McGinley Square development, which has the potential to upgrade the oldest neighborhood in the state, raised concerns of residents in the area.
The purpose of the redevelopment plan to promote the area as a center of commerce. At the core of the plan is new construction for St. Peter’s University, the campus of which borders the historic square.
The ordinance that would enable redevelopment of a portion of McGinley Square will not come up for public comment until May. But many residents in the area raised objections at the April 23 City Council meeting.
A proposed ordinance would adopt amendments to the McGinley Square East Redevelopment plan. One change increases the allowable building height from 175 to 275 feet for part of the project, and modifies some of the normal set back requirements.
For Nicole Simonelli, a resident in the area, the increased height would change the character of the neighborhood. “I think the height should be kept as it is,” she said. “This would violate the provision for providing adequate light and air.”
Jeff Kaplowitz, also a resident in the area, said he was less concerned by the height than with increased population density. He said the plan does not yet provide enough detail, and, like other residents, was concerned over the proposed park and public space.
“I think life time maintenance of the park should be required.” – Kara Hrabosky
“I think lifetime maintenance of the park should be required,” said Kara Hrabosky, another resident of the area.
Charlene Burke also said financing for the park should be a condition before granting the changes. She said there should be a set aside of capital that will benefit the neighborhood.
Paul Bellan-Boyer said he was thrilled to have high quality redevelopment in the neighborhood, but that any redevelopment plan should include an iron clad agreement to give back to the neighborhood, pointing to other developers such as the Silverman’s downtown, and KRE in the Journal Square area who had done so.
Donna Cabell said the project is too big for the area. She said because the pile driving will be done through dense underground Palisade Stone, it could undermine the structure of nearby buildings that are 90 years old or older. Lack of adequate parking is already an issue in the area, and she pointed out that the proposed farmers market for the park would compete with an established fruit and vegetable market already in the area.

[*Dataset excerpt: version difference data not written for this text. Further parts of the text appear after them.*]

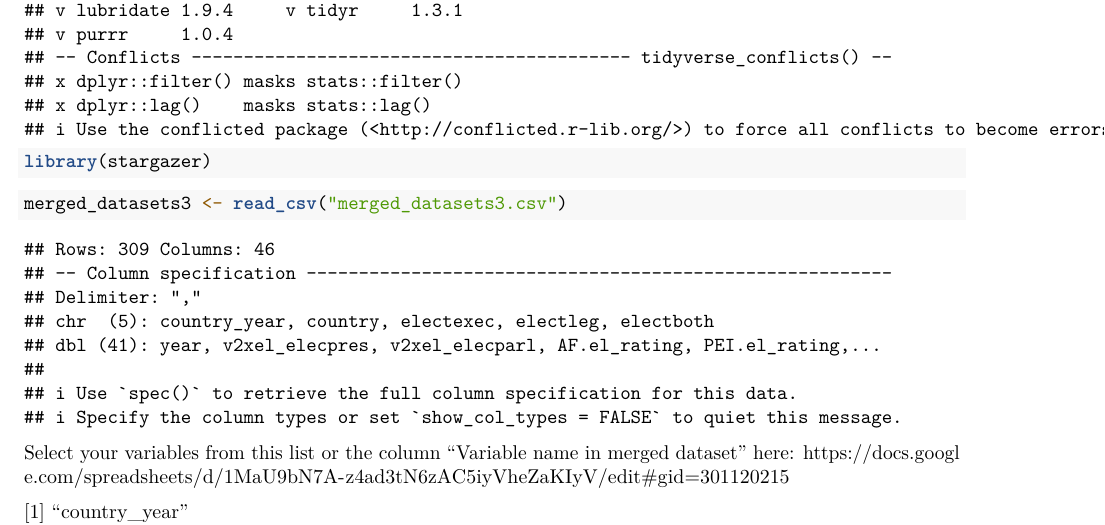
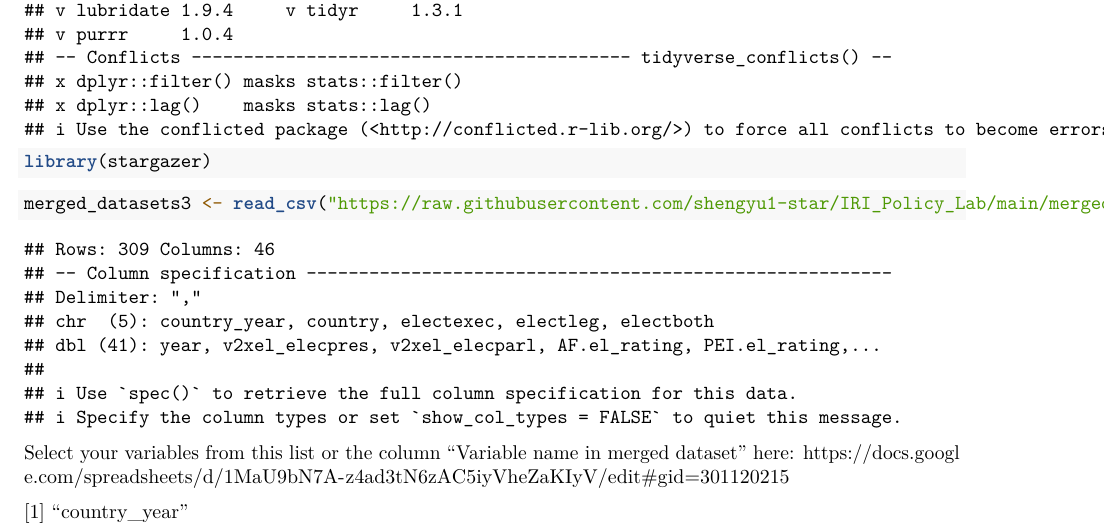
Before and after one commit to shengyu1-star/IRI_Policy_Lab, an R Markdown document (make your own model.Rmd): part of page 1 of 2, cut so that both start at the same text. Rendered offline with R 4.5, knitr and Pandoc, then LaTeX, with nearby package versions; some code elsewhere in the file could not run offline.

Commit message:
Update make your own model.Rmd

````diff
--- a/make your own model.Rmd
+++ b/make your own model.Rmd
@@ -16,7 +16,7 @@ library(stargazer)
 
 
 ```{r}
-merged_datasets3 <- read_csv("merged_datasets3.csv")
+merged_datasets3 <- read_csv("https://raw.githubusercontent.com/shengyu1-star/IRI_Policy_Lab/main/merged_datasets3.csv")
 ```
 
 Select your variables from this list or the column "Variable name in merged dataset" here: https://docs.google.com/spreadsheets/d/1MaU9bN7A-z4ad3tN6zAC5iyVheZaKIyV/edit#gid=301120215
````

Hrabosky said the building also proposes to lease to food businesses that are similar to eateries that are already there.
“We should have a diner there, not more fast food,” she said.
She also objected to large plasma screens planned for the project that would broadcast advertising for St. Peter’s University. She said the advertising would potentially turn a charming historic neighborhood into something resembling Times Square. She said these screens should be reduced in size, and she wanted to know more about their operations and if there were time limits to their operation.
“We have an old fashioned streetscape,” she said. “This is the oldest neighborhood in the state. We do not want to turn it into Times Square. Either reduce the size or get rid of those plasma screens.”
Dublin asks for investigation
Freeholder Jeff Dublin and a number of his outraged supporters spoke at the public portion of the April 23 meeting, asking that the City Council investigate who ordered a city worker to put campaign literature supporting Dublin’s political opponent in with Meal on Wheels food deliveries on April 14.
Jerome Colwell, a campaign official for Gerard Balmir who is running against Dublin in the June 3 freeholder primary, has been suspended from supervising the Meals on Wheels program, a federally-funded food program for seniors and disabled.
Colwell, a well-know civic activist throughout Hudson County, allegedly put flyers supporting Balmir in with the meal deliveries. But he acted without orders from anyone else in the campaign, according to Jennifer Morrill, spokesperson for the campaign and for the Fulop administration.
“He was suspended,” Dublin said. “But someone else had to have given him the order to do it, and I would like the council to investigate. Someone should be held accountable.”
Dublin is facing an uphill political battle after having supported incumbent Jerramiah Healy for reelection last year against Mayor Steven Fulop.
At the urging of Fulop, the Hudson County Democratic Organization Chairman Vincent Prieto has thrown the organization’s support behind Balmir, the political kiss of death for anyone running against him.
Councilman Michael Yun said the governing body does not have the resources for such an investigation.
While Dublin did not ask for Colwell to be fired, he said that people had been fired over other incidents. He said his concern was with the chain of command that led to the misuse of a federal program.
“Someone told him to do this,” Dublin said.
Colwell did not respond to requests for comment by press time.
Monique Andrews, daughter of the 86 year-old woman who had received the literature, was particularly aggravated by the event.
“She received this on her birthday,” Andrews said, and added that she will be filing an ethics complaint over the matter.
She said when seniors get advocacy literature in with the meal program, they may fear their benefits are at risk if they fail to vote for the candidate being promoted.
“No senior should have to get upset over something like this,” she said.
Al Sullivan may be reached at firstname.lastname@example.org.